What is an Interstage Screen?
What we call an Interstage screen is a filter solution for gold processing. This process is used during the concentration stage, after the leaching process.
Can Interstage Screens Be used for Both Carbon-in-Leach
(CIL) and Carbon-in-Pulp (CIP)?
Did you know that there are two countercurrent methods employed in the industry to adsorb leached gold from a pulp stream onto activated carbon? These methods are Carbon-in-Leach (CIL) and Carbon-in-Pulp (CIP).
CIL and CIP operations involve several adsorption tanks placed in a series. Pulp flows continuously from the first tank to the last, while carbon is pumped countercurrent from the last tank to the first.
The main difference between CIL and CIP lies in the extent to which gold is leached prior to carbon adsorption. In CIL operations, carbon is added to the leaching tanks, therefore the leaching reaction and adsorption occur simultaneously.

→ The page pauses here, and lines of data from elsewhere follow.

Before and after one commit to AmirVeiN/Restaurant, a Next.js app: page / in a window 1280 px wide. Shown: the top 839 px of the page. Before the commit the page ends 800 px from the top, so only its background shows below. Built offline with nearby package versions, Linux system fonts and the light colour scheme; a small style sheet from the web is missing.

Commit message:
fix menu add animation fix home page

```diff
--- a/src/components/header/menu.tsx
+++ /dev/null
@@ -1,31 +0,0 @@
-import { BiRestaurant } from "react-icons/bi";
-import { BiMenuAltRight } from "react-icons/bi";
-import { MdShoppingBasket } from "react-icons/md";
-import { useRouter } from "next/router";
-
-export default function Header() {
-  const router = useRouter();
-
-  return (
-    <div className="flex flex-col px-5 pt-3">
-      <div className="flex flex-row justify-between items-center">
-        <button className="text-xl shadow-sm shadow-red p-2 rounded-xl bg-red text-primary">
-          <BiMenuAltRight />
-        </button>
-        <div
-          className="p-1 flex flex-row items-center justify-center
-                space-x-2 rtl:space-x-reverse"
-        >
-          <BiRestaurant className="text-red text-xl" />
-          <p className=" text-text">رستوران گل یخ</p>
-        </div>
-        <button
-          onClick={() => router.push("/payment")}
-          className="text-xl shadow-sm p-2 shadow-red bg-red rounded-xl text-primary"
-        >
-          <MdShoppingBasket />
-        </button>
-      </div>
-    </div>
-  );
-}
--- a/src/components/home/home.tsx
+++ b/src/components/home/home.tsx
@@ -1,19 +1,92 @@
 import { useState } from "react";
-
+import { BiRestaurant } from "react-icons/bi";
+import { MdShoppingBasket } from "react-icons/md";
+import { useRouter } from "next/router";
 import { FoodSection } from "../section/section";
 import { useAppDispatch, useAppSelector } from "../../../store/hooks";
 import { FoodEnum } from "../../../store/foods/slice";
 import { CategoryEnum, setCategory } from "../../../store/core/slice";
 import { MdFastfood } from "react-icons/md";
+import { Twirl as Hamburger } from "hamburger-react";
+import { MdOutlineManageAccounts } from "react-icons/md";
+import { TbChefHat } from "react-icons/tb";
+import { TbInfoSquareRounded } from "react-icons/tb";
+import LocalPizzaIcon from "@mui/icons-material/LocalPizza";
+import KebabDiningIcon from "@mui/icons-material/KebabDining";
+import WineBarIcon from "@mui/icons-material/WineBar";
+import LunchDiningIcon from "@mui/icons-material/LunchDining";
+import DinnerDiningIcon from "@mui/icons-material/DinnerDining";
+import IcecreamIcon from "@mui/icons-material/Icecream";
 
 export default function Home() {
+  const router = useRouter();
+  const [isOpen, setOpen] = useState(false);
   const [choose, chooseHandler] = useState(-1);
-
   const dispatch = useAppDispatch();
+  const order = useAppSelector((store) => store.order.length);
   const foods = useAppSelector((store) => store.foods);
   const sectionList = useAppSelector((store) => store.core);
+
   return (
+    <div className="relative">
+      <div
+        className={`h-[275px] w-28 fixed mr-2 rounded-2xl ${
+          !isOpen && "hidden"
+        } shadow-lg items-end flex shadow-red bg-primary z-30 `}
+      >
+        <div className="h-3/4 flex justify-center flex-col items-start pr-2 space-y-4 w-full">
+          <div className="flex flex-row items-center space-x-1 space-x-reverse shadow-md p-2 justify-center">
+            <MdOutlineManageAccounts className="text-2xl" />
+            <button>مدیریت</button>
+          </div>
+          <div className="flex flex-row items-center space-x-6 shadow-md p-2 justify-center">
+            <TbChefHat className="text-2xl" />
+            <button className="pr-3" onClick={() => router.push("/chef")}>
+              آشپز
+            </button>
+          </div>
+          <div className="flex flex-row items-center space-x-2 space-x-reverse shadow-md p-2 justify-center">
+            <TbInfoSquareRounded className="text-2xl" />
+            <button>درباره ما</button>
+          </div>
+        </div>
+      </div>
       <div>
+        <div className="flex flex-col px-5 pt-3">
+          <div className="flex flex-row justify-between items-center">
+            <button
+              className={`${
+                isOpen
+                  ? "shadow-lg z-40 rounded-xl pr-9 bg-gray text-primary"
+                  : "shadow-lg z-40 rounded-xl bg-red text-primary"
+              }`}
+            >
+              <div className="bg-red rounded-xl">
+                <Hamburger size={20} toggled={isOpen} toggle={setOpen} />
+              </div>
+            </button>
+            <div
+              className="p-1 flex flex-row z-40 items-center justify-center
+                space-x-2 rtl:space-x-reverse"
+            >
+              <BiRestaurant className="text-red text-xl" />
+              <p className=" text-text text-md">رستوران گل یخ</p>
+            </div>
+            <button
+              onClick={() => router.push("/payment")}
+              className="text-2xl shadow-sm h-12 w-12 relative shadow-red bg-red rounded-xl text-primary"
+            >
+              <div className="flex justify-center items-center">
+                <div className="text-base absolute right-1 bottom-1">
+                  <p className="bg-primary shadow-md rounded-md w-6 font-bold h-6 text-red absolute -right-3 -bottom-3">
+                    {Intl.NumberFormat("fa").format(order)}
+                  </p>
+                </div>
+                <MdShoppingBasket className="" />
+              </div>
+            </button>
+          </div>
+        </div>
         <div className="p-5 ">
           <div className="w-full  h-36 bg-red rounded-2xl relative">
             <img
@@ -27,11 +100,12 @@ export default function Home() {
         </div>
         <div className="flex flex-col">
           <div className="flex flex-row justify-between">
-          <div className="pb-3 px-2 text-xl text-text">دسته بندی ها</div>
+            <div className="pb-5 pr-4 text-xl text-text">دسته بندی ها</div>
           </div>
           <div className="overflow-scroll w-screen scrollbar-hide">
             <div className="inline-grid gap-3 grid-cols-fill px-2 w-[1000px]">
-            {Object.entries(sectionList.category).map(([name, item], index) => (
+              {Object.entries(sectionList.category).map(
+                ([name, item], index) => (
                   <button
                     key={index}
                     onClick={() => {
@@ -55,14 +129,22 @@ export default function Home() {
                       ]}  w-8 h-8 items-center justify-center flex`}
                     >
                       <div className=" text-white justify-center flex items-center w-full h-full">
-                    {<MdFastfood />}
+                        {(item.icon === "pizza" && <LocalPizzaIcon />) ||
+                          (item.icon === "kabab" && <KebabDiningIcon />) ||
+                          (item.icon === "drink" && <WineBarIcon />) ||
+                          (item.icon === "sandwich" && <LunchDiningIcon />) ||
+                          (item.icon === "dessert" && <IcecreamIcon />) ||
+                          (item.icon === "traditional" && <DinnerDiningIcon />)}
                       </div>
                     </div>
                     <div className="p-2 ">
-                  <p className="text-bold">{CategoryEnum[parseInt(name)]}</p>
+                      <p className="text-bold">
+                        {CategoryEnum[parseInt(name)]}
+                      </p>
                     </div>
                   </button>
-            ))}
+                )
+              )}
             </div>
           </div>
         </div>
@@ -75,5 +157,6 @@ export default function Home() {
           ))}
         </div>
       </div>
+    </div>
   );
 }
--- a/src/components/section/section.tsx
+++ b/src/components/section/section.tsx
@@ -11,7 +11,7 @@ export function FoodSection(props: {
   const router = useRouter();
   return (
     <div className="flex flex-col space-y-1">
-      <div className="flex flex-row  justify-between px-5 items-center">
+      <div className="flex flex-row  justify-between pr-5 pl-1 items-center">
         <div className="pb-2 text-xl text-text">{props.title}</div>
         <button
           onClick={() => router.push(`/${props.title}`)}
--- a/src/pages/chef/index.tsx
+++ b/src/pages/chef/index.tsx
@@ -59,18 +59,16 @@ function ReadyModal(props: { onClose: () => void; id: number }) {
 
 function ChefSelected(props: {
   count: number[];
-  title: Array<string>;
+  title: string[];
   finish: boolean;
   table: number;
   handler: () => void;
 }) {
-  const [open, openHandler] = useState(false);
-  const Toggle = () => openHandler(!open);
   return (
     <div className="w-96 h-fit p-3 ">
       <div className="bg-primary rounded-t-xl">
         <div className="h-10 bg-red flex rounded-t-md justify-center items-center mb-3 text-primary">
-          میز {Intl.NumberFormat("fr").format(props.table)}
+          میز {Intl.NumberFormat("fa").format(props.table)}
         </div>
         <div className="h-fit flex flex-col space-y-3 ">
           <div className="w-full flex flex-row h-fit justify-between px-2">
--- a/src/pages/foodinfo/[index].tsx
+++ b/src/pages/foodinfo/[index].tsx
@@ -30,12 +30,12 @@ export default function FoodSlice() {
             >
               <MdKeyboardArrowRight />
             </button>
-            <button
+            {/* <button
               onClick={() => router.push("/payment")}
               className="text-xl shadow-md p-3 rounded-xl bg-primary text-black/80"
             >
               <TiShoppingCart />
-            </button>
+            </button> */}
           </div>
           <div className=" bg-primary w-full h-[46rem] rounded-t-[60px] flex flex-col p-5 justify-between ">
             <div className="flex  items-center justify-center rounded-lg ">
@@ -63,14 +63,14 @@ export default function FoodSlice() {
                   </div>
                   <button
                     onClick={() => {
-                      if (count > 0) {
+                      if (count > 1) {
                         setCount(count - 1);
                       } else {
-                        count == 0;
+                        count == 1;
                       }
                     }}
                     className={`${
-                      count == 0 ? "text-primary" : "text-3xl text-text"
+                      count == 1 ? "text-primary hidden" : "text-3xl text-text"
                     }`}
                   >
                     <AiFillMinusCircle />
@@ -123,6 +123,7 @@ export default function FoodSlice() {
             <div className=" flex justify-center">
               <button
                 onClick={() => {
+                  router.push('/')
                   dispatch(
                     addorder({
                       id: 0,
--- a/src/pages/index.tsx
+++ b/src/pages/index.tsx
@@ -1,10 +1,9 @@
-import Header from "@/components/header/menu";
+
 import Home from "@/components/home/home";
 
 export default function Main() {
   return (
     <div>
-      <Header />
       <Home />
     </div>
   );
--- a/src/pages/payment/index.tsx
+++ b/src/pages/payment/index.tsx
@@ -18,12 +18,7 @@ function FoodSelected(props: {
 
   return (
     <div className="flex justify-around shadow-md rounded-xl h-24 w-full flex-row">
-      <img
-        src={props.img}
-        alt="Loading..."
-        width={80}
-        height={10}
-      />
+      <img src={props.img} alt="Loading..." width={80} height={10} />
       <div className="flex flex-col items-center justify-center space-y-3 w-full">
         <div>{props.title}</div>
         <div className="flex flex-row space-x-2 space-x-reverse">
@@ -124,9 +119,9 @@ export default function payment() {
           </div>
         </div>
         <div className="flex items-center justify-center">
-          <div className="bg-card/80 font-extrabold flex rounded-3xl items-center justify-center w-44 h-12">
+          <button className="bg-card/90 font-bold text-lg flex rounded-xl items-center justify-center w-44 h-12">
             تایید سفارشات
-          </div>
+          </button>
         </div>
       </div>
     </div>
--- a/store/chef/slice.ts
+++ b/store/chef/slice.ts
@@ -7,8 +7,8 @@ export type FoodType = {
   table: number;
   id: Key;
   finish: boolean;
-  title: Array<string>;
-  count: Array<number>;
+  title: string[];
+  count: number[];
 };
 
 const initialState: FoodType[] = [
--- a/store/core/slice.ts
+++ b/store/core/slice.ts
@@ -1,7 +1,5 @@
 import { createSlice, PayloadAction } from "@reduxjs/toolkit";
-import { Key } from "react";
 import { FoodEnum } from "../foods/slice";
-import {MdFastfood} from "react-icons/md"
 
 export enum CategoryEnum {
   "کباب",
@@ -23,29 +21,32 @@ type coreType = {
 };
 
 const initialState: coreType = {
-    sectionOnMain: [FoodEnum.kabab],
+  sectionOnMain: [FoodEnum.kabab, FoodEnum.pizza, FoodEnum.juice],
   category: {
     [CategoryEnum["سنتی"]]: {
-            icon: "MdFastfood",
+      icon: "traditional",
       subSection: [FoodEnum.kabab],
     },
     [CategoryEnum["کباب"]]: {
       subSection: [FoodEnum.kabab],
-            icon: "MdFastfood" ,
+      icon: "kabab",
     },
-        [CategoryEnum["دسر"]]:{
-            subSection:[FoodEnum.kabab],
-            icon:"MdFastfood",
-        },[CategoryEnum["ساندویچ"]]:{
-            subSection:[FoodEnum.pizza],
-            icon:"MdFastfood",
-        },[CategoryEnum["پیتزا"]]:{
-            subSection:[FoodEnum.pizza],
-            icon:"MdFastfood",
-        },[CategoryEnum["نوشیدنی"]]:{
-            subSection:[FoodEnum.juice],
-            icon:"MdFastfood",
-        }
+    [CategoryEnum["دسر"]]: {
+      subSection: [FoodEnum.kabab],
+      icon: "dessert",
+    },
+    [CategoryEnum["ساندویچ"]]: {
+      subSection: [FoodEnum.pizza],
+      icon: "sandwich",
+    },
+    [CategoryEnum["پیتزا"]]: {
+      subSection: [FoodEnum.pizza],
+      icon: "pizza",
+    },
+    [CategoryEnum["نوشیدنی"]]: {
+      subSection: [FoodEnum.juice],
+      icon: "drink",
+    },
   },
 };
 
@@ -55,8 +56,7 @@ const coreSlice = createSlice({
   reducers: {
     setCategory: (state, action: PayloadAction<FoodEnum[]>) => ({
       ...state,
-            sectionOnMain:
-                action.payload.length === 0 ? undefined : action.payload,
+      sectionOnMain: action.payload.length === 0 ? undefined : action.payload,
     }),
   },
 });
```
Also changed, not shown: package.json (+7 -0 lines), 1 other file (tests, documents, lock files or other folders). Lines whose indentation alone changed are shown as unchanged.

During the CIP process, most of the leachable gold has been leached prior to the first adsorption stage.
For both CIL and CIP operations, the adsorption tanks can be arranged in the conventional cascading configuration or the tanks may be positioned on the same horizontal elevation.
Mineral Processing Separating (MPS) and Mineral Processing Separating Pumping (MPS(P)) Interstage Screen technology was designed for use in both CIL and CIP operations. However, during the innovative Kemix way to use the pump cell/carousel mode, the carbon stays in the same tank and only the leached solution moves from one tank to the other.
When the carbon is loaded with gold, the tank is isolated, and the carbon is collected to move to the elution stage process. The isolated cell is then reloaded with fresh carbon and put back into service in the carousel arrangement.
How Does Interstage Screen Work?
MPS and MPS(P) Interstage screens are semi-submerged top exit type screens. The wedge wire screen is submerged under the pulp operating level. Pulp flows through the wedge wire screen apertures while carbon is retained. The pulp flows upwards through the inside of the screen and exits via a launder interface above the wedge wire screen and volute interface.
MPS Interstage screens are typically utilized in circuits where the tanks have been installed with a predetermined height differential i.e. cascade arrangement. This height differential compensates for the pressure drop around the wedge wire screen which in turn introduces pulp flow through the plant. The MPS Interstage screen operates with a higher pulp level in the tank relative to the pulp at the screen’s exit launder.
MPS(P) Interstage screens are installed in circuits where the tanks and operating pulp levels are at the same horizontal elevation. The pressure drop around the wedge wire screen is compensated by an up-pumping impeller which is incorporated into the MPS(P) Interstage screen.
The pumping action of the impeller induces sufficient head and pulp velocity to transport the pulp to the next adsorption tank in the circuit.
The MPS(P) Interstage screen operates with the pulp in the tank at a lower level relative to the pulp level at the screen’s exit launder. The advantage of using MPS(P) type Interstage screens on circuits having the same horizontal elevation is that civil construction requirements are notably reduced when compared to a conventional cascade circuit.
In the case of both MPS and MPS(P) Interstage screens, the drive and screen form an integrated unit that can easily be removed for cleaning and routine maintenance procedures.
How to Choose the Right Interstage Screen Size
To calculate the open area of a screen, use this simplified formula:
Open area (%) = Slot size * 100 Slot size + Wire width
The aperture size of the screen is dictated by the carbon or resin size range. All standard aperture sizes are available and the cylindrical welding machine can manufacture any intermediate aperture size. Advanced measurement and control instrumentation ensure close tolerances on apertures. Cylinders can be manufactured using different profiles.
The specially developed CIP profile is designed for the gold mining industry. The CIP profile has a high release angle to reduce blinding and an improved open area to increase throughput. The 28 sb profile, also used in the gold mining industry, can provide even longer life. 304 Stainless steel is used for applications subject to corrosion, while 430 stainless steel is used in areas that require abrasion resistance properties only.
- No air required to clean screening surface during operation;
- 13 different Kemix wedge wire profiles available;
- It can be manufactured using different profiles specifically designed for the carbon recovery process.
Cylinders are custom made for specific applications taking the aperture size, wedge wire profile, diameter, height and flange details into account.
Multotec Canada is an official agent for Kemix in North America.